Top tips for choosing the right therapist for your children

Science and Health

Once again, a case has made waves about a psychologist abusing a patient, this time a 12-year-old girl. It is infuriating to hear about another therapist who exploits the therapeutic relationship for sexual abuse.

When it comes to a child, one can only imagine the turmoil the parents experience. Beyond frustration, anger, and anxiety, it is likely that they also feel a heavy sense of guilt and helplessness.

Parents who entrusted their loved ones with a psychologist like that find themselves betrayed and have to cope with the fact that they sent their child to someone who sexually abused them.

It is important to remember that abusers do not wear warning signs. A sexual abuser can appear outwardly nice, intelligent, and respectable. In fact, most sexual offenses are committed by someone the victim knows well and trusts.

How will you know that you sent your children to the right therapist? (credit: SHUTTERSTOCK)

So how can you know if you have sent your children to the right therapist?

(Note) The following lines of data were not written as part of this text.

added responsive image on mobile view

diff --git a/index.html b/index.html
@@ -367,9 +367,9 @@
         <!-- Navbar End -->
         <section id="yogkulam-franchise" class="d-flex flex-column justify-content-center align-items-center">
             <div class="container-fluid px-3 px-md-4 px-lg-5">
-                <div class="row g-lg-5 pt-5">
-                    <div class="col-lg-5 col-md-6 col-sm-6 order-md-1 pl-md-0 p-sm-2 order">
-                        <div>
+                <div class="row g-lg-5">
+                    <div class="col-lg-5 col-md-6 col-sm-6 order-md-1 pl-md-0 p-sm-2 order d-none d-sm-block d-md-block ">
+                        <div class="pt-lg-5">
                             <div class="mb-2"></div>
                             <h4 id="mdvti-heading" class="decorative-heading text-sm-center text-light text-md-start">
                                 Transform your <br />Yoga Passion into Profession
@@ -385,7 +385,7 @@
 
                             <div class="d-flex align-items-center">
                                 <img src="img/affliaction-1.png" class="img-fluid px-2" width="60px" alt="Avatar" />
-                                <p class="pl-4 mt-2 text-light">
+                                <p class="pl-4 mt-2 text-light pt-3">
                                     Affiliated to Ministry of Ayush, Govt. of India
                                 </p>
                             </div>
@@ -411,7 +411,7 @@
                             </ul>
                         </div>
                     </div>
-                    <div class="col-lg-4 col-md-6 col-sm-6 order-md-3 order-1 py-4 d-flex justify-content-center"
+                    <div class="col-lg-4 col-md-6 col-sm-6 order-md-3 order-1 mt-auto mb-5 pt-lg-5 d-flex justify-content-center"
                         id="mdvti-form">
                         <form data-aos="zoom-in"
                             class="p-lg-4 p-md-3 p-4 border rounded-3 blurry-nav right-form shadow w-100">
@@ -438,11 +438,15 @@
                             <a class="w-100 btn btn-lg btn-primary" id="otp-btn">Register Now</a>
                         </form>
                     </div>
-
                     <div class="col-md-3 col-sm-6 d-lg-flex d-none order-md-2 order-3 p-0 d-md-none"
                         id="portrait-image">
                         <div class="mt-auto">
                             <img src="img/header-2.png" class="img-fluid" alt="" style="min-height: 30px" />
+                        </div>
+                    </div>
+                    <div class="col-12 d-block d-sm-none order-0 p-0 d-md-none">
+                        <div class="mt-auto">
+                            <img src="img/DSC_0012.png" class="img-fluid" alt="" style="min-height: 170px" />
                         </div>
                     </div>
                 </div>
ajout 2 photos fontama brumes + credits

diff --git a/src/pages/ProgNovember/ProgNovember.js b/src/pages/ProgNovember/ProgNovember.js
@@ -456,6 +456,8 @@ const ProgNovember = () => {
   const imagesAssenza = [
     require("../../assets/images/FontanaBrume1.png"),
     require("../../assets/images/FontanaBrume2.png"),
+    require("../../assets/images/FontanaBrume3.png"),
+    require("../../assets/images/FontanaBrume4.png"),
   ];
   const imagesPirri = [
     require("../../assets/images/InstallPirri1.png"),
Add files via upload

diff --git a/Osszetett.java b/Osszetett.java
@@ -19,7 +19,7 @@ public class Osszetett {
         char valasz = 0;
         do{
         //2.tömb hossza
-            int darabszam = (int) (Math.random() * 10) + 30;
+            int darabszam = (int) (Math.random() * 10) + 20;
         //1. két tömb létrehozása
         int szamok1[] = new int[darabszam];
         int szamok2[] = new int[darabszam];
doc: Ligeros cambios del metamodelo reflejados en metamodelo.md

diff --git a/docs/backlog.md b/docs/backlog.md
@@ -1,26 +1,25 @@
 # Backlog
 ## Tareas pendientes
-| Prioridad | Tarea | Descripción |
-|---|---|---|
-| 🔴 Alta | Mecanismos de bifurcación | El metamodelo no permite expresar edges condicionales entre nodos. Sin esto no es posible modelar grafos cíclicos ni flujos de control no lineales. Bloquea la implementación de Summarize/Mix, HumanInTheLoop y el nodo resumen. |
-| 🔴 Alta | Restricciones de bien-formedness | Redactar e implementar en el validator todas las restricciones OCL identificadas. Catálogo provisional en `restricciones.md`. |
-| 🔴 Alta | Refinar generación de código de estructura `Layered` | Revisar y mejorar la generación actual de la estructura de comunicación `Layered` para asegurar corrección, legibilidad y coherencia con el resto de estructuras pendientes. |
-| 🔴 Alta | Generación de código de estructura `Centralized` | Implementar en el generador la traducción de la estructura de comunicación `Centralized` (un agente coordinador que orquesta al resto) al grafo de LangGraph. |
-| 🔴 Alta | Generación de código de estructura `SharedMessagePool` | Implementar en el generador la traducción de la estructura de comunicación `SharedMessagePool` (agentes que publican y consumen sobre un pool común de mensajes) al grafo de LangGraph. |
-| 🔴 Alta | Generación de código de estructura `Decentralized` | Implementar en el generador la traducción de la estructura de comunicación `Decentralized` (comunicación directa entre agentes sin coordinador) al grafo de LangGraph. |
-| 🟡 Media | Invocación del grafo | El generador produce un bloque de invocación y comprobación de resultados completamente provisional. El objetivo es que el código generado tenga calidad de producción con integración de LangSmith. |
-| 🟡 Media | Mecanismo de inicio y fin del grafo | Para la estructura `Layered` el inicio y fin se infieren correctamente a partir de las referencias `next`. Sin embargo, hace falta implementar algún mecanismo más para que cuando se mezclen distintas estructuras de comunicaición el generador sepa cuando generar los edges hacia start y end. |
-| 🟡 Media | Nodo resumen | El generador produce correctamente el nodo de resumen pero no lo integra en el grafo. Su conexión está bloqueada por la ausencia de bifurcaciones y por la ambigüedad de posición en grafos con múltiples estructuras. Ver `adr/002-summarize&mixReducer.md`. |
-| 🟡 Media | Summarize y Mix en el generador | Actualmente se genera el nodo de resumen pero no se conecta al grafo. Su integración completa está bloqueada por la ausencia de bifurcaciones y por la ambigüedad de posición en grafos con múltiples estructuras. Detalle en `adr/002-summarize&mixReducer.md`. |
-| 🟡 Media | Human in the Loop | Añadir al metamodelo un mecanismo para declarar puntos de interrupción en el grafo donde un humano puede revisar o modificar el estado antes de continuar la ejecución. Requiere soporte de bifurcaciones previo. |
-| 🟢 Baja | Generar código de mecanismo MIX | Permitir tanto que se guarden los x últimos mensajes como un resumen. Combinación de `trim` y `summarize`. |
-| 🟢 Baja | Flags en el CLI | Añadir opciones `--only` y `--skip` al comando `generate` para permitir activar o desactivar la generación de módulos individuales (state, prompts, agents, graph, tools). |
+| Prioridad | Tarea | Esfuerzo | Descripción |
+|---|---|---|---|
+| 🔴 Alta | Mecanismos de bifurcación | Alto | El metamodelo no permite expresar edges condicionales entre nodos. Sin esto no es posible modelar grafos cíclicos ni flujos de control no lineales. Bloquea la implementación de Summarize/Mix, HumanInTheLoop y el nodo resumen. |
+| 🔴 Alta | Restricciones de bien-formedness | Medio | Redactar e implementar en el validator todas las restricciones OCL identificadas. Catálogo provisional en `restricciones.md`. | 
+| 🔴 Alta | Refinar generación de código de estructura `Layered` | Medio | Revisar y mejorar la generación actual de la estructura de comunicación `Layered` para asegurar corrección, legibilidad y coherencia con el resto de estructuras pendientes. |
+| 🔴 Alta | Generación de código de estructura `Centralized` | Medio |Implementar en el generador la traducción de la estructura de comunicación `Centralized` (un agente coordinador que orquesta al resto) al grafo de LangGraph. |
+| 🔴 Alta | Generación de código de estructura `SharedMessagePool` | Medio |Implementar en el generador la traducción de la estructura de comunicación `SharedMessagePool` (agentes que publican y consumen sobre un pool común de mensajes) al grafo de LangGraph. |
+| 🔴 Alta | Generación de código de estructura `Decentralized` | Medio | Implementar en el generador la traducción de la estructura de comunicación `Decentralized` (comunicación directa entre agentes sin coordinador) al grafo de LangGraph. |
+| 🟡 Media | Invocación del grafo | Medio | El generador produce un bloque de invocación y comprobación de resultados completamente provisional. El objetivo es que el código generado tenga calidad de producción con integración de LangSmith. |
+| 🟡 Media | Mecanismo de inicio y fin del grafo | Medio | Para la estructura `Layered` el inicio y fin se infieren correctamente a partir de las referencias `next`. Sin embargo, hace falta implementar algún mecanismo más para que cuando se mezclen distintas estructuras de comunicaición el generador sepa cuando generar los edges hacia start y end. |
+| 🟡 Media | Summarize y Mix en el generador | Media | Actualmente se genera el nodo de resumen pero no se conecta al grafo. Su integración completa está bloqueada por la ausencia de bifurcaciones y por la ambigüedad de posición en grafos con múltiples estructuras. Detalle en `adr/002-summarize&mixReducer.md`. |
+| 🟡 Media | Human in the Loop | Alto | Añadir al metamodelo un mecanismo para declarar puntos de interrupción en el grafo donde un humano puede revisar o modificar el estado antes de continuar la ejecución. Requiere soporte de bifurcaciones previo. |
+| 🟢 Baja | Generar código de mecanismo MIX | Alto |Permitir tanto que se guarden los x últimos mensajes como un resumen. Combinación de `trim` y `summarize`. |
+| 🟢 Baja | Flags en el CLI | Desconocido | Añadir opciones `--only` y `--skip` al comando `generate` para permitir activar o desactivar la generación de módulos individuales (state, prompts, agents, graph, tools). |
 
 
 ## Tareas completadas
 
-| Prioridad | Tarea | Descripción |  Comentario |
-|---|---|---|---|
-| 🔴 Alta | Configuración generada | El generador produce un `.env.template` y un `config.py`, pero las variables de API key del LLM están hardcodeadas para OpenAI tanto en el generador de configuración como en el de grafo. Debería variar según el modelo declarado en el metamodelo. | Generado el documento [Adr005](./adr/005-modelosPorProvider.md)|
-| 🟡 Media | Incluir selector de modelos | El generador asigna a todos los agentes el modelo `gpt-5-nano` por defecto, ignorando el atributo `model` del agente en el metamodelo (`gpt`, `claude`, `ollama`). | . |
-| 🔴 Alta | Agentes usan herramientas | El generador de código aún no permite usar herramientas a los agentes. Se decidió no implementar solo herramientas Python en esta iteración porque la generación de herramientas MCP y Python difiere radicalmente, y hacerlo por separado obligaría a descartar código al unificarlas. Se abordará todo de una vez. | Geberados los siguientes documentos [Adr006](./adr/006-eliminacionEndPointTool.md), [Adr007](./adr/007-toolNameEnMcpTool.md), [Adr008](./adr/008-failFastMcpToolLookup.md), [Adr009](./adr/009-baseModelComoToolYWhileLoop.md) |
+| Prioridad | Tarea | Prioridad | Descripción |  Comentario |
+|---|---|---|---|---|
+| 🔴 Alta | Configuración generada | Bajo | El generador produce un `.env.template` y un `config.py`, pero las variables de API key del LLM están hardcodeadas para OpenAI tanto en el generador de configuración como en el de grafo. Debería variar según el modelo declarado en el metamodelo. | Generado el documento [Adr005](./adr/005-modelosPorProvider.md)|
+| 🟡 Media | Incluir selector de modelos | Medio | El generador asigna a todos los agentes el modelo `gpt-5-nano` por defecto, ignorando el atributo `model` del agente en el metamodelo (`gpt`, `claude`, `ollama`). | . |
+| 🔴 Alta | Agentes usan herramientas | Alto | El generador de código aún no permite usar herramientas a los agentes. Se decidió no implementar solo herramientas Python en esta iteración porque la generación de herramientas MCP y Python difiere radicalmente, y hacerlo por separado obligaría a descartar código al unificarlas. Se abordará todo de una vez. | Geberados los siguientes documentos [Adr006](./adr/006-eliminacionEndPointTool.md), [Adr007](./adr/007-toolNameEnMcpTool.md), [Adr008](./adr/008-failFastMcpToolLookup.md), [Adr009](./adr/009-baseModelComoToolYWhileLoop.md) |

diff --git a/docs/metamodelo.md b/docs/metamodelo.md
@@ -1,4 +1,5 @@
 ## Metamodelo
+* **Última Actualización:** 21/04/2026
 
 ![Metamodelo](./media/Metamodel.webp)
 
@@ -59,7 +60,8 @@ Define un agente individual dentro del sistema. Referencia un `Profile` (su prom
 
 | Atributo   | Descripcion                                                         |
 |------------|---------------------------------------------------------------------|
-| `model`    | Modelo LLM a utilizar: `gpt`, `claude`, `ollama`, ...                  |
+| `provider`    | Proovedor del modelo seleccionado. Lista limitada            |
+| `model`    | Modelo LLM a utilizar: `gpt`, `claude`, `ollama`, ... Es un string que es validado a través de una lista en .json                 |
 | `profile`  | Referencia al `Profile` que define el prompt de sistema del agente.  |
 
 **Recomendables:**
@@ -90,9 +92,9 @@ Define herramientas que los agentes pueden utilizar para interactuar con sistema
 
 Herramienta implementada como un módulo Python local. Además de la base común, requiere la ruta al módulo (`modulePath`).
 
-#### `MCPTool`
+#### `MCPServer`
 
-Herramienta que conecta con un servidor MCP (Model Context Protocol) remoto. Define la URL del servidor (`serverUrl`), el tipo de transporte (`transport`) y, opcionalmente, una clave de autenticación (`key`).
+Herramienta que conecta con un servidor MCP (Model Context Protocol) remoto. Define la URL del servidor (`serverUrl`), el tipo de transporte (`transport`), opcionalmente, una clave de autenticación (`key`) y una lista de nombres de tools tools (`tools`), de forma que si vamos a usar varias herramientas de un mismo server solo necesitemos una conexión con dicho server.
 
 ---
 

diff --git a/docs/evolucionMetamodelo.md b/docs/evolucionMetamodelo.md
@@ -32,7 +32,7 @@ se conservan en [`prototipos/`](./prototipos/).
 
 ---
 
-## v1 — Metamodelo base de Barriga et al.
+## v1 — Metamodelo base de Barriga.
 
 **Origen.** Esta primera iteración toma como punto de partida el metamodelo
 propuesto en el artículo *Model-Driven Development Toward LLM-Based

  1. First and foremost, it is important to explain to the child what their body’s private parts are and emphasize that no one is allowed to touch them or ask them to touch someone else’s private parts. (This is important in general, not just in the context of therapy). It is even more important to tell them that if it does happen, they can tell you, and you promise not to get angry or blame them.
  2. The first meeting with the therapist should only be with the parents. The therapist needs to get to know you and the case. But you also need to get to know them and be impressed by them.
  3. The therapist’s entire focus is for the benefit of the child and the parents. If it doesn’t feel that way to you or the child, something is probably not right.
  4. Any form of sexual contact between a therapist and a patient is prohibited by law and professional ethical code. It doesn’t matter how the therapist explains it. Such relationships always end in severe sexual and emotional damage and trauma to the patients.
  5. As parents, you have the full right to ask the therapist any question about treatment, and it is the therapist’s duty to provide satisfactory answers.
  6. In the first meeting with the parents, I tell them that for the treatment to succeed, it is important that the child feels comfortable talking to me about things that they might not want to talk about with their parents. Therefore, do not ask the child “what did you talk about with Zohar?” However, it is very important to ask the child questions like “how is Zohar, in your opinion? Is he nice? Do you feel comfortable with him?”
  7. The treatment is not a police investigation. The child and you are not required to answer questions that make you uncomfortable.
  8. The therapist is not allowed to demand that children keep things a secret from their parents. The duty of confidentiality lies with the therapist, not the patient.
  9. The child does not have to like the therapist, and the therapist is not allowed to express personal disappointment with the child or express any needs of his own. It is important to remember that the therapist is here for the child and the parents, not the other way around.
  10. Be attentive and sensitive to the changes that the child goes through during treatment, especially mood, functioning, and behavior. Pay special attention before and after meetings.

Abusive therapists are a minority.

It is important to remember that alongside fear and caution, the “therapists” who violate professional values and harm the patients are a minority within a minority. The State of Israel is blessed with tens of thousands of trained, dedicated, and committed therapists for you and your children. 

None of them would dare to harm another person, certainly not a patient. We, the therapists, are disgusted by any such cases and feel betrayed by someone who pretended to be a colleague in the profession. That person is not worthy to be called a therapist, no matter what certificate hangs on their wall.


Zohar Goren Aharon is a clinical social worker, psychotherapist, and specialist in trauma treatment. He is a manager in the Otzmot network – a multidisciplinary psychotherapy network.